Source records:
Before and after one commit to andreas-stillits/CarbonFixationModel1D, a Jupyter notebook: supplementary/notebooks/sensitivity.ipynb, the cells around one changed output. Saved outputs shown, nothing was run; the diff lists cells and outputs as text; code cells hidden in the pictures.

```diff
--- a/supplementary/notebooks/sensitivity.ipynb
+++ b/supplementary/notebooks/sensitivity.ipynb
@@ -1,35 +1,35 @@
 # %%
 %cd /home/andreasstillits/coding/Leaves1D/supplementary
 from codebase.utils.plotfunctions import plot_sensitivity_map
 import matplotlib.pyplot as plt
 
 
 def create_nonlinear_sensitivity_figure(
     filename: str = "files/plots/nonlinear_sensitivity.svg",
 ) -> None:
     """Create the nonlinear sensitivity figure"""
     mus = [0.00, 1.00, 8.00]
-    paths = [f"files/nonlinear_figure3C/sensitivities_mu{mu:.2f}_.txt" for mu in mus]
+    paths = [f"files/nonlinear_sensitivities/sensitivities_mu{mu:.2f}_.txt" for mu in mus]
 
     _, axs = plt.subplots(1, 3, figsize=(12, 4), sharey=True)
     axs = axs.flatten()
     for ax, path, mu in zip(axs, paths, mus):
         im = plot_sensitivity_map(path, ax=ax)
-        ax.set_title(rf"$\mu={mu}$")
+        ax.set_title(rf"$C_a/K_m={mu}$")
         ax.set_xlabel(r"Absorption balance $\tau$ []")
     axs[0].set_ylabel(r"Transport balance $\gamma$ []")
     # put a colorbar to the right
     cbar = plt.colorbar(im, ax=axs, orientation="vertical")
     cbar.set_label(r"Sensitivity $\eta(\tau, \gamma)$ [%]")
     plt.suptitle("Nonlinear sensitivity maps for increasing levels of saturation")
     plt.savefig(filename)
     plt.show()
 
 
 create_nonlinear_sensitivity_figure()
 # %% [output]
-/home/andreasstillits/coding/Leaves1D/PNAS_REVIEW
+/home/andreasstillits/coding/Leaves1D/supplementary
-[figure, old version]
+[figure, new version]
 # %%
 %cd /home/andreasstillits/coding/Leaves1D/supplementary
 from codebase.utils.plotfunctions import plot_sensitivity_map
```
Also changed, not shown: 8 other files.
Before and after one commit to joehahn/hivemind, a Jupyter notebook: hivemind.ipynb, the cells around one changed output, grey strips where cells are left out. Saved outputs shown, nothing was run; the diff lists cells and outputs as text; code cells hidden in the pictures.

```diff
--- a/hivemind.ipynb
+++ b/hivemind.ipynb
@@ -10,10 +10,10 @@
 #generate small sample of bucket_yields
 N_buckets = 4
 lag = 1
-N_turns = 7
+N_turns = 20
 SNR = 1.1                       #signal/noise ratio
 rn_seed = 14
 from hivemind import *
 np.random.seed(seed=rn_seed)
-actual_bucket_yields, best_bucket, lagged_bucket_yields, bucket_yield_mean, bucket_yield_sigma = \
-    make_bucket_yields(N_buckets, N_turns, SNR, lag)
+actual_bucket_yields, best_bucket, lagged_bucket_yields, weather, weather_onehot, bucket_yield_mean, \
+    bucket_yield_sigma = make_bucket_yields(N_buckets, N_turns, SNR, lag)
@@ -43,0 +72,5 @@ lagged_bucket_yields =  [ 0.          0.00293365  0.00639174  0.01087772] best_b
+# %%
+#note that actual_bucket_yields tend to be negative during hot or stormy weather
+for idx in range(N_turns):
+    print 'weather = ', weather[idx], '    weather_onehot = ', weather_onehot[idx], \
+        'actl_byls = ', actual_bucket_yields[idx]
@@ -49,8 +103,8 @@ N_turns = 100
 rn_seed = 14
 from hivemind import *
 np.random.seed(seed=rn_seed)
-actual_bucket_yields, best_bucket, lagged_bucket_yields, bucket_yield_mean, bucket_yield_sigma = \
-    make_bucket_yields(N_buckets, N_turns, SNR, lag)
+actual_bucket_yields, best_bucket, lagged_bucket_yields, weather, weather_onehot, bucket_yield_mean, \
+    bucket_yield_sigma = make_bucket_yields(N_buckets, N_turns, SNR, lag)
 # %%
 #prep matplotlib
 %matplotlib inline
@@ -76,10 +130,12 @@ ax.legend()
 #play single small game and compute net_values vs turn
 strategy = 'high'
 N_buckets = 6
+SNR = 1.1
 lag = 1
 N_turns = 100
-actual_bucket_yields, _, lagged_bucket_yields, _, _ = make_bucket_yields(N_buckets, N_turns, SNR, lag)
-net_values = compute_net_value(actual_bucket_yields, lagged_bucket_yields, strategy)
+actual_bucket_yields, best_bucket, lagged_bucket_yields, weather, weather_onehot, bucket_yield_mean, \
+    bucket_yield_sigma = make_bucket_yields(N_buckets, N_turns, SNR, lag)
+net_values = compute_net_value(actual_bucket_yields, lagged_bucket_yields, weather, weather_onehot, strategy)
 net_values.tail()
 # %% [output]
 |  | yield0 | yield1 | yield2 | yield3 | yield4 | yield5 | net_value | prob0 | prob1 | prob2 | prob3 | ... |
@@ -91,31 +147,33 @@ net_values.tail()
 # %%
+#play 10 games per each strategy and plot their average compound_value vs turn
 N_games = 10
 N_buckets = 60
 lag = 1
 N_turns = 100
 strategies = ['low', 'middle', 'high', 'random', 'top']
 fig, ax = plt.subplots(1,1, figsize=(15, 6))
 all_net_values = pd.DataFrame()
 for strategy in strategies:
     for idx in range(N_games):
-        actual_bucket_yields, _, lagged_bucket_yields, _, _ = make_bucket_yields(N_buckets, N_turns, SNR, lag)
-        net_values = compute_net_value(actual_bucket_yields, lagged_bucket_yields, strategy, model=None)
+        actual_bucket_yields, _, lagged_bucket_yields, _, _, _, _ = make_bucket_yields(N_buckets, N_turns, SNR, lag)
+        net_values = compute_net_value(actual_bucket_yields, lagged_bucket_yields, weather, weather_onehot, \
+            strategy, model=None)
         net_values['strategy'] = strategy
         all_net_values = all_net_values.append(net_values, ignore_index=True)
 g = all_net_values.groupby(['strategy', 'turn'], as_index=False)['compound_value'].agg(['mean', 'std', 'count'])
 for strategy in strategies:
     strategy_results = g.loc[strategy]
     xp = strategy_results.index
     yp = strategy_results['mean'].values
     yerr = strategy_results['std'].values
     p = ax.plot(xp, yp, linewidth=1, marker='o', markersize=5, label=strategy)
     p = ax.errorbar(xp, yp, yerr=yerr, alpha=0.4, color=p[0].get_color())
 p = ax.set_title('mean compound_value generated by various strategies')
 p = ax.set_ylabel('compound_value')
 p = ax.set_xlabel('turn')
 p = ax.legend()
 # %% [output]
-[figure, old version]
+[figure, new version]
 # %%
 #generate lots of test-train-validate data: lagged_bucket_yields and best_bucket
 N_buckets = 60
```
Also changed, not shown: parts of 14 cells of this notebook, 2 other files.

WHAT YOU NEED TO DO: Return the data above in full, keeping each line exactly as it stands.

PROBLEM SOLUTION:
Before and after one commit to andreas-stillits/CarbonFixationModel1D, a Jupyter notebook: supplementary/notebooks/sensitivity.ipynb, the cells around one changed output. Saved outputs shown, nothing was run; the diff lists cells and outputs as text; code cells hidden in the pictures.

```diff
--- a/supplementary/notebooks/sensitivity.ipynb
+++ b/supplementary/notebooks/sensitivity.ipynb
@@ -1,35 +1,35 @@
 # %%
 %cd /home/andreasstillits/coding/Leaves1D/supplementary
 from codebase.utils.plotfunctions import plot_sensitivity_map
 import matplotlib.pyplot as plt
 
 
 def create_nonlinear_sensitivity_figure(
     filename: str = "files/plots/nonlinear_sensitivity.svg",
 ) -> None:
     """Create the nonlinear sensitivity figure"""
     mus = [0.00, 1.00, 8.00]
-    paths = [f"files/nonlinear_figure3C/sensitivities_mu{mu:.2f}_.txt" for mu in mus]
+    paths = [f"files/nonlinear_sensitivities/sensitivities_mu{mu:.2f}_.txt" for mu in mus]
 
     _, axs = plt.subplots(1, 3, figsize=(12, 4), sharey=True)
     axs = axs.flatten()
     for ax, path, mu in zip(axs, paths, mus):
         im = plot_sensitivity_map(path, ax=ax)
-        ax.set_title(rf"$\mu={mu}$")
+        ax.set_title(rf"$C_a/K_m={mu}$")
         ax.set_xlabel(r"Absorption balance $\tau$ []")
     axs[0].set_ylabel(r"Transport balance $\gamma$ []")
     # put a colorbar to the right
     cbar = plt.colorbar(im, ax=axs, orientation="vertical")
     cbar.set_label(r"Sensitivity $\eta(\tau, \gamma)$ [%]")
     plt.suptitle("Nonlinear sensitivity maps for increasing levels of saturation")
     plt.savefig(filename)
     plt.show()
 
 
 create_nonlinear_sensitivity_figure()
 # %% [output]
-/home/andreasstillits/coding/Leaves1D/PNAS_REVIEW
+/home/andreasstillits/coding/Leaves1D/supplementary
-[figure, old version]
+[figure, new version]
 # %%
 %cd /home/andreasstillits/coding/Leaves1D/supplementary
 from codebase.utils.plotfunctions import plot_sensitivity_map
```
Also changed, not shown: 8 other files.
Before and after one commit to joehahn/hivemind, a Jupyter notebook: hivemind.ipynb, the cells around one changed output, grey strips where cells are left out. Saved outputs shown, nothing was run; the diff lists cells and outputs as text; code cells hidden in the pictures.

```diff
--- a/hivemind.ipynb
+++ b/hivemind.ipynb
@@ -10,10 +10,10 @@
 #generate small sample of bucket_yields
 N_buckets = 4
 lag = 1
-N_turns = 7
+N_turns = 20
 SNR = 1.1                       #signal/noise ratio
 rn_seed = 14
 from hivemind import *
 np.random.seed(seed=rn_seed)
-actual_bucket_yields, best_bucket, lagged_bucket_yields, bucket_yield_mean, bucket_yield_sigma = \
-    make_bucket_yields(N_buckets, N_turns, SNR, lag)
+actual_bucket_yields, best_bucket, lagged_bucket_yields, weather, weather_onehot, bucket_yield_mean, \
+    bucket_yield_sigma = make_bucket_yields(N_buckets, N_turns, SNR, lag)
@@ -43,0 +72,5 @@ lagged_bucket_yields =  [ 0.          0.00293365  0.00639174  0.01087772] best_b
+# %%
+#note that actual_bucket_yields tend to be negative during hot or stormy weather
+for idx in range(N_turns):
+    print 'weather = ', weather[idx], '    weather_onehot = ', weather_onehot[idx], \
+        'actl_byls = ', actual_bucket_yields[idx]
@@ -49,8 +103,8 @@ N_turns = 100
 rn_seed = 14
 from hivemind import *
 np.random.seed(seed=rn_seed)
-actual_bucket_yields, best_bucket, lagged_bucket_yields, bucket_yield_mean, bucket_yield_sigma = \
-    make_bucket_yields(N_buckets, N_turns, SNR, lag)
+actual_bucket_yields, best_bucket, lagged_bucket_yields, weather, weather_onehot, bucket_yield_mean, \
+    bucket_yield_sigma = make_bucket_yields(N_buckets, N_turns, SNR, lag)
 # %%
 #prep matplotlib
 %matplotlib inline
@@ -76,10 +130,12 @@ ax.legend()
 #play single small game and compute net_values vs turn
 strategy = 'high'
 N_buckets = 6
+SNR = 1.1
 lag = 1
 N_turns = 100
-actual_bucket_yields, _, lagged_bucket_yields, _, _ = make_bucket_yields(N_buckets, N_turns, SNR, lag)
-net_values = compute_net_value(actual_bucket_yields, lagged_bucket_yields, strategy)
+actual_bucket_yields, best_bucket, lagged_bucket_yields, weather, weather_onehot, bucket_yield_mean, \
+    bucket_yield_sigma = make_bucket_yields(N_buckets, N_turns, SNR, lag)
+net_values = compute_net_value(actual_bucket_yields, lagged_bucket_yields, weather, weather_onehot, strategy)
 net_values.tail()
 # %% [output]
 |  | yield0 | yield1 | yield2 | yield3 | yield4 | yield5 | net_value | prob0 | prob1 | prob2 | prob3 | ... |
@@ -91,31 +147,33 @@ net_values.tail()
 # %%
+#play 10 games per each strategy and plot their average compound_value vs turn
 N_games = 10
 N_buckets = 60
 lag = 1
 N_turns = 100
 strategies = ['low', 'middle', 'high', 'random', 'top']
 fig, ax = plt.subplots(1,1, figsize=(15, 6))
 all_net_values = pd.DataFrame()
 for strategy in strategies:
     for idx in range(N_games):
-        actual_bucket_yields, _, lagged_bucket_yields, _, _ = make_bucket_yields(N_buckets, N_turns, SNR, lag)
-        net_values = compute_net_value(actual_bucket_yields, lagged_bucket_yields, strategy, model=None)
+        actual_bucket_yields, _, lagged_bucket_yields, _, _, _, _ = make_bucket_yields(N_buckets, N_turns, SNR, lag)
+        net_values = compute_net_value(actual_bucket_yields, lagged_bucket_yields, weather, weather_onehot, \
+            strategy, model=None)
         net_values['strategy'] = strategy
         all_net_values = all_net_values.append(net_values, ignore_index=True)
 g = all_net_values.groupby(['strategy', 'turn'], as_index=False)['compound_value'].agg(['mean', 'std', 'count'])
 for strategy in strategies:
     strategy_results = g.loc[strategy]
     xp = strategy_results.index
     yp = strategy_results['mean'].values
     yerr = strategy_results['std'].values
     p = ax.plot(xp, yp, linewidth=1, marker='o', markersize=5, label=strategy)
     p = ax.errorbar(xp, yp, yerr=yerr, alpha=0.4, color=p[0].get_color())
 p = ax.set_title('mean compound_value generated by various strategies')
 p = ax.set_ylabel('compound_value')
 p = ax.set_xlabel('turn')
 p = ax.legend()
 # %% [output]
-[figure, old version]
+[figure, new version]
 # %%
 #generate lots of test-train-validate data: lagged_bucket_yields and best_bucket
 N_buckets = 60
```
Also changed, not shown: parts of 14 cells of this notebook, 2 other files.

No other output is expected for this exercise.